**Records drawn from a dataset**

Content starts

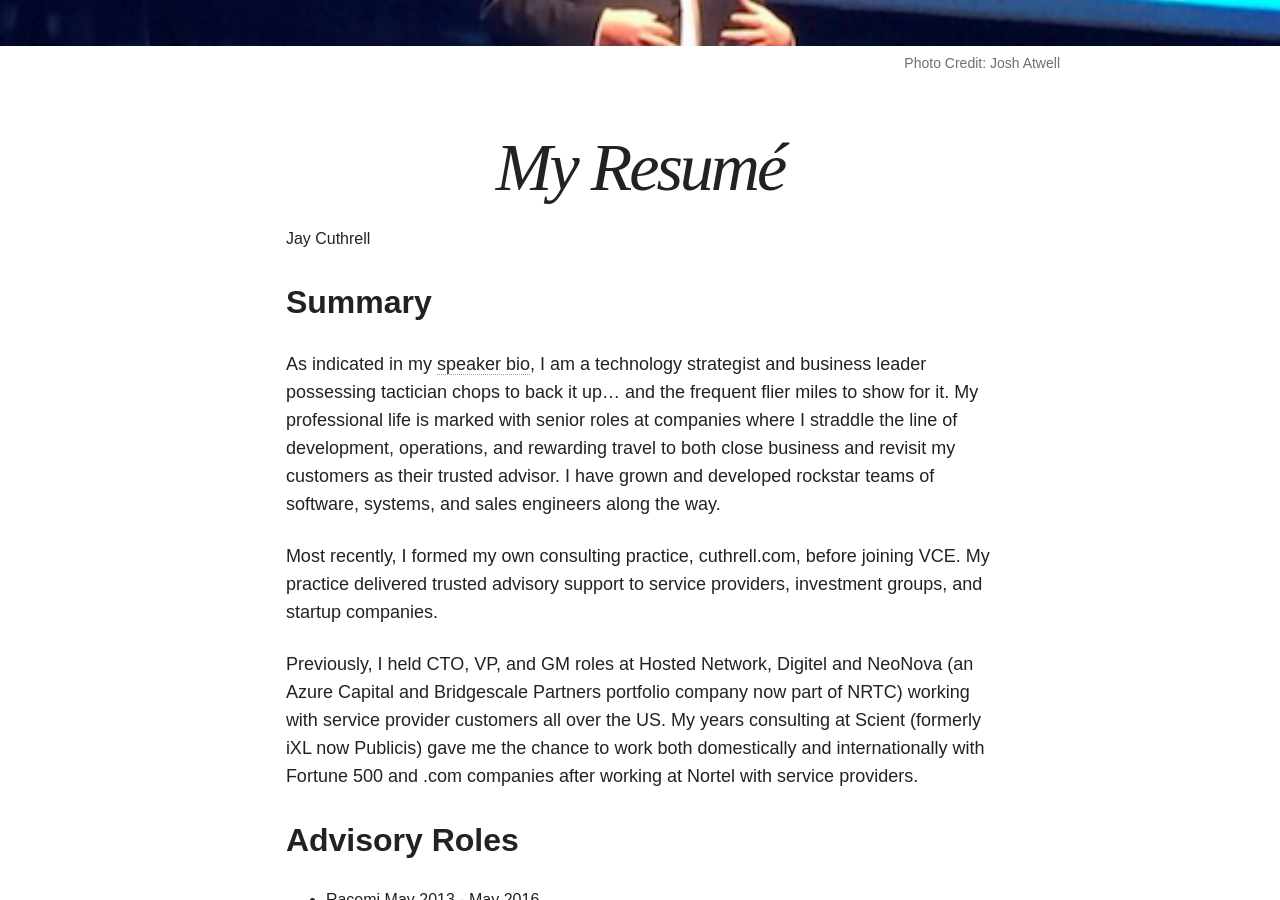
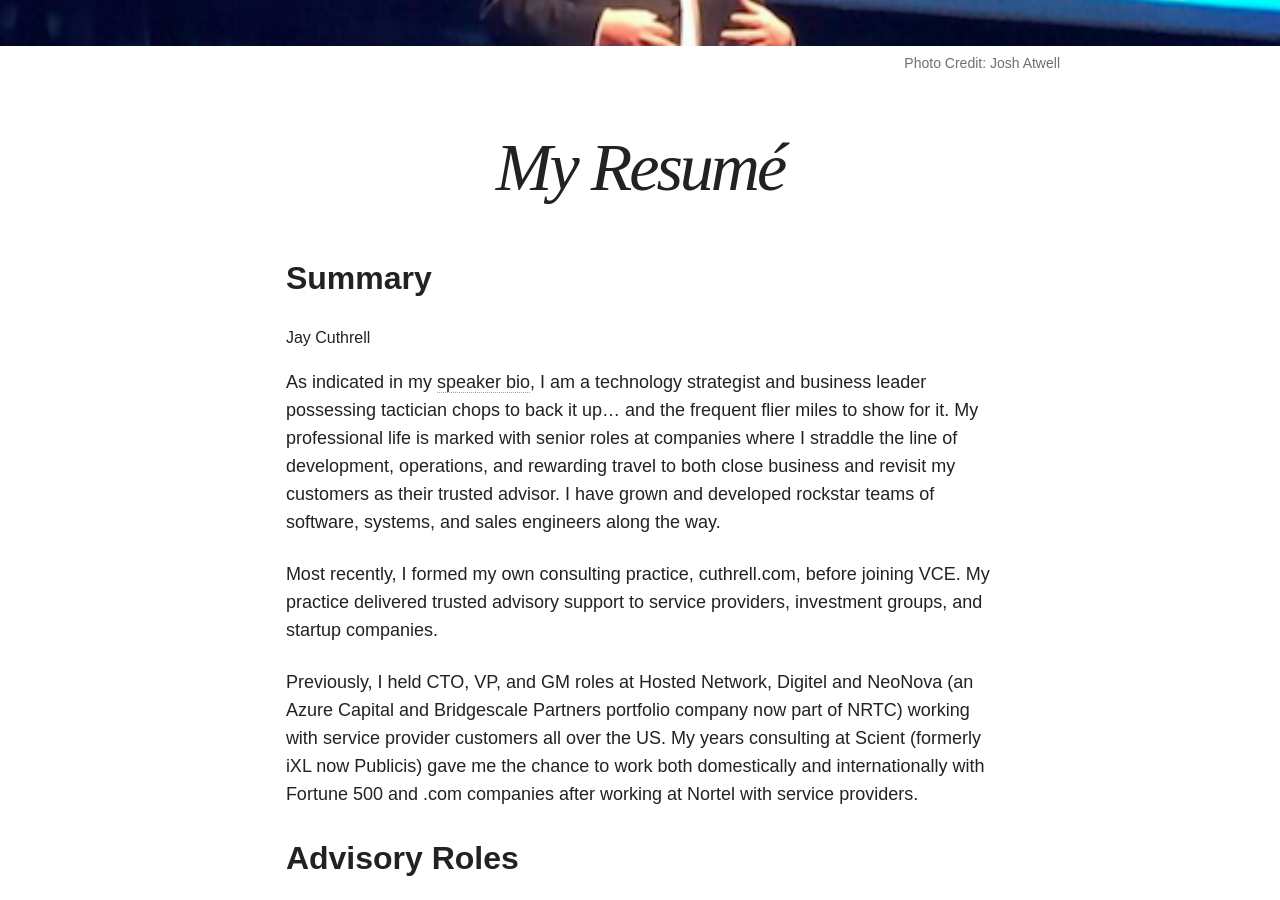
Before and after one commit to nsshommo/jaycuthrell.github.io, a Jekyll site: the page built from resume/index.md, in a window 1280 px wide and 900 px high, scrolled down 480 px. Built offline with Jekyll 4.4.1, drawn with Linux system fonts in a browser that asks for light colours; nearby versions of some CDN libraries; comment, search, counter and statistics services are not loaded.

```diff
--- a/resume/index.md
+++ b/resume/index.md
@@ -5,9 +5,9 @@ image:
   feature: 600x200.png
 ---
 
+## Summary
+
 {% include newsletter.html %}
-
-## Summary
 
 As indicated in my [speaker bio](/), I am a technology strategist and business leader possessing tactician chops to back it up... and the frequent flier miles to show for it. My professional life is marked with senior roles at companies where I straddle the line of development, operations, and rewarding travel to both close business and revisit my customers as their trusted advisor. I have grown and developed rockstar teams of software, systems, and sales engineers along the way.
 
```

Content ends

**Exercise brief**
Excluding the pictures, restate the records above word for word.

**The completed task**
Before and after one commit to nsshommo/jaycuthrell.github.io, a Jekyll site: the page built from resume/index.md, in a window 1280 px wide and 900 px high, scrolled down 480 px. Built offline with Jekyll 4.4.1, drawn with Linux system fonts in a browser that asks for light colours; nearby versions of some CDN libraries; comment, search, counter and statistics services are not loaded.

```diff
--- a/resume/index.md
+++ b/resume/index.md
@@ -5,9 +5,9 @@ image:
   feature: 600x200.png
 ---
 
+## Summary
+
 {% include newsletter.html %}
-
-## Summary
 
 As indicated in my [speaker bio](/), I am a technology strategist and business leader possessing tactician chops to back it up... and the frequent flier miles to show for it. My professional life is marked with senior roles at companies where I straddle the line of development, operations, and rewarding travel to both close business and revisit my customers as their trusted advisor. I have grown and developed rockstar teams of software, systems, and sales engineers along the way.
 
```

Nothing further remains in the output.